This is Ndeze and Ndakasi, symbols of hope in the struggle to save the imperilled mountain gorillas of Uganda, Rwanda and Congo.
The pair, orphaned in massacres that shocked the world in 2007, are settling into a new home and could soon be part of a new family.
Negotiations are under way to bring two adult gorillas from Rwanda to become their adoptive parents, with a view to returning the babies to the wild.
Innocent Mburanumwe, a warden at Virunga National Park in the Democratic Republic of Congo, said: “An adult male and female were sent to Rwanda during the instability here. We could bring them back and drop them all in a big area to form a family.”
The return of the gorillas from Rwanda depends on the completion of the Senkwekwe Centre, a specially designed sanctuary for Ndeze and Ndakasi in a lush forest habitat in Virunga Park. The pair, each two and a half years old, moved there last December from a makeshift shelter in the city of Goma.

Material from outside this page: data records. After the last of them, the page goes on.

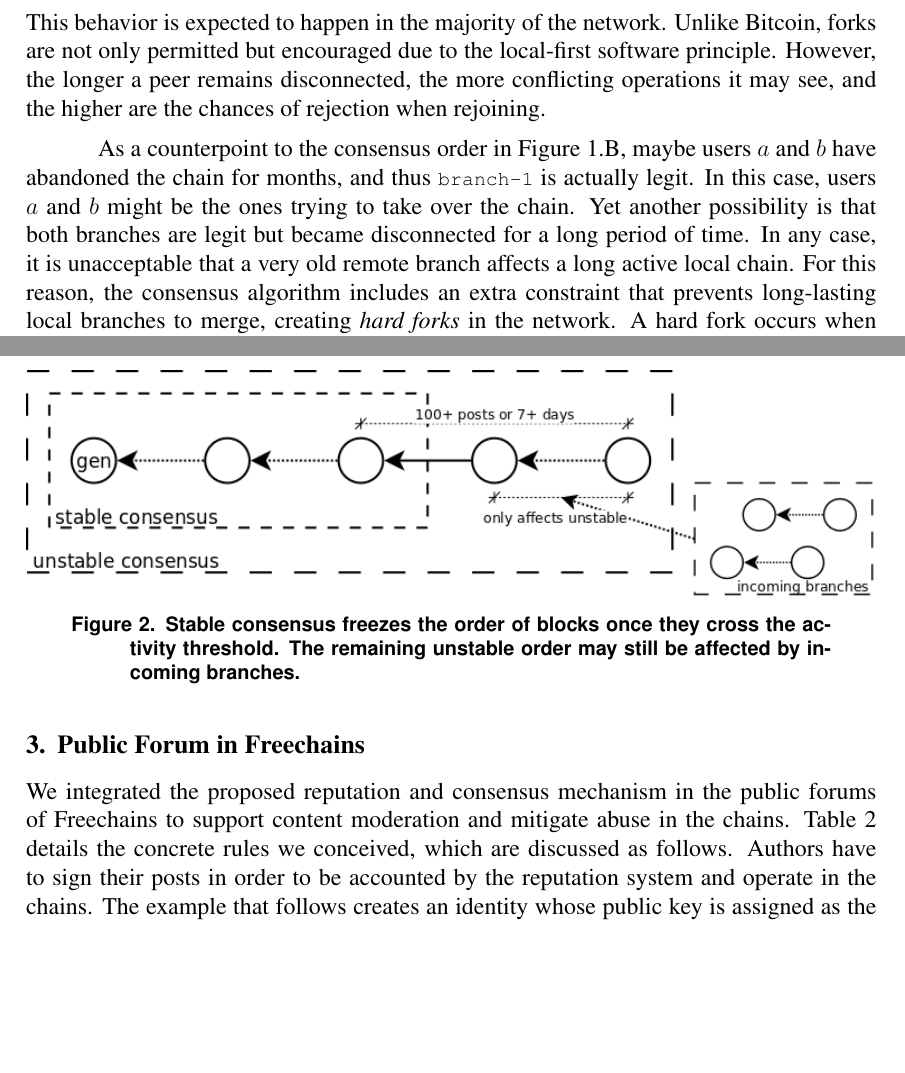
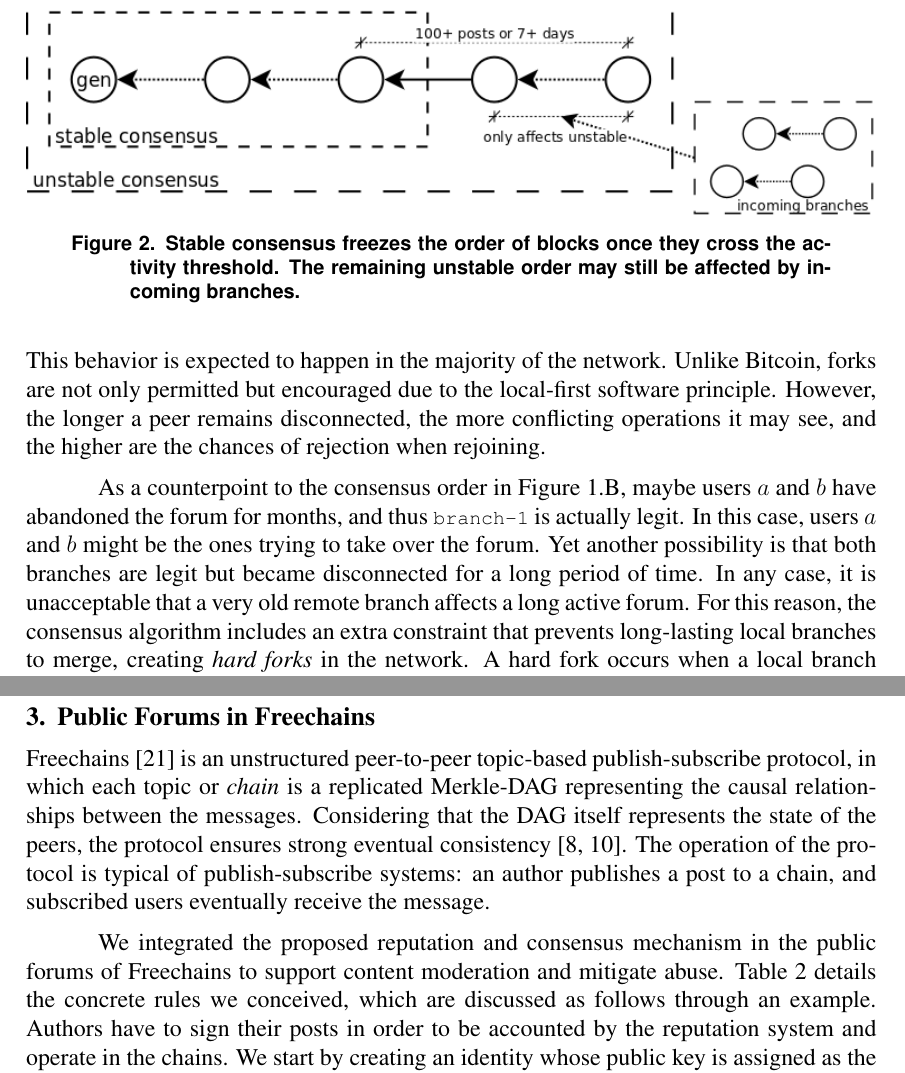
Before and after one commit to fsantanna-no/sbrc-23, a LaTeX paper (freechains/freechains.tex): two parts of pages 5 and 6 of 16, joined at a grey line, cut so that both start at the same text, the shorter picture padded with empty space. Compiled offline with pdfLaTeX.

Commit message:
- pre freechains

```diff
--- a/freechains/freechains.tex
+++ b/freechains/freechains.tex
@@ -394,16 +374,12 @@ rejoining.
-\label{fig.rules}
-\end{table*}
-
 As a counterpoint to the consensus order in Figure~\ref{fig.reps}.B, maybe
-users $a$ and $b$ have abandoned the chain for months, and thus \code{branch-1}
+users $a$ and $b$ have abandoned the forum for months, and thus \code{branch-1}
 is actually legit.
 In this case, users $a$ and $b$ might be the ones trying to take over the
-chain.
+forum.
 Yet another possibility is that both branches are legit but became disconnected
 for a long period of time.
-%It is simply not possible to judge with confidence which is the case.
 In any case, it is unacceptable that a very old remote branch affects a long
-active local chain.
+active forum.
 %
 For this reason, the consensus algorithm includes an extra constraint that
 prevents long-lasting local branches to merge, creating \emph{hard forks} in
@@ -445,14 +421,4 @@ branch from a local machine \code{i} are as follows:
           lexicographical order of the block hashes immediately after the
           common prefix.
 \end{itemize}
-%The first rule to apply determines the merging result:
 
-\begin{comment}
-A fundamental drawback of Merkle~DAGs is that all replicas in the system need
-to store the complete graph in order to synchronize and verify new blocks.
-As a counter measure, tree pruning techniques allow to remove parts of the
-graph to save space~\cite{p2p.prune}.
-Also, the hard fork threshold in the consensus algorithm allows to prune the
-chain DAGs, at least for lightweight clients in resource-constrained devices.
-However, these devices can no longer verify older forks and need to delegate
-trust to more powerful peers.
@@ -459,6 +439 @@ trust to more powerful peers.
 %
-A more pragmatic approach, but which requires cooperation among users, is to
-revoke past posts, which deletes associated payloads to save some space.
-This approach is more feasible in private groups and public identities chains,
-tough.
-\end{comment}
@@ -465,4 +469,13 @@ tough.
 
-\section{Public Forum in Freechains}
+\section{Public Forums in Freechains}
 \label{sec.freechains}
 
+\FC~\cite{fcs.sbseg20} is an unstructured peer-to-peer topic-based
+publish-subscribe protocol, in which each topic or \emph{chain} is a replicated
+Merkle-DAG representing the causal relationships between the messages.
+Considering that the DAG itself represents the state of the peers, the protocol
+ensures strong eventual consistency~\cite{fed.matrix,p2p.byz}.
+%
+The operation of the protocol is typical of publish-subscribe systems: an
+author publishes a post to a chain, and subscribed users eventually receive the
+message.
@@ -469,8 +493,10 @@ tough.
+\label{fig.rules}
+\end{table}
+
 We integrated the proposed reputation and consensus mechanism in the public
-forums of \FC to support content moderation and mitigate abuse in the chains.
+forums of \FC to support content moderation and mitigate abuse.
 Table~\ref{fig.rules} details the concrete rules we conceived, which are
-discussed as follows.
+discussed as follows through an example.
 Authors have to sign their posts in order to be accounted by the reputation
 system and operate in the chains.
-The example that follows creates an identity whose public key is assigned as
-the pioneer in a public chain (prefix~$\#$ in Table~\ref{fig.table}):
+We start by creating an identity whose public key is assigned as the pioneer in
```
Also changed, not shown: freechains/freechains.tex (141 more changed lines).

The babies lost their parents in a spate of killings that cost the lives of 10 gorillas in 2007. Ndeze was found, at two months old, clinging to her slaughtered mother’s breast.
Gorilla Safari and Tour expert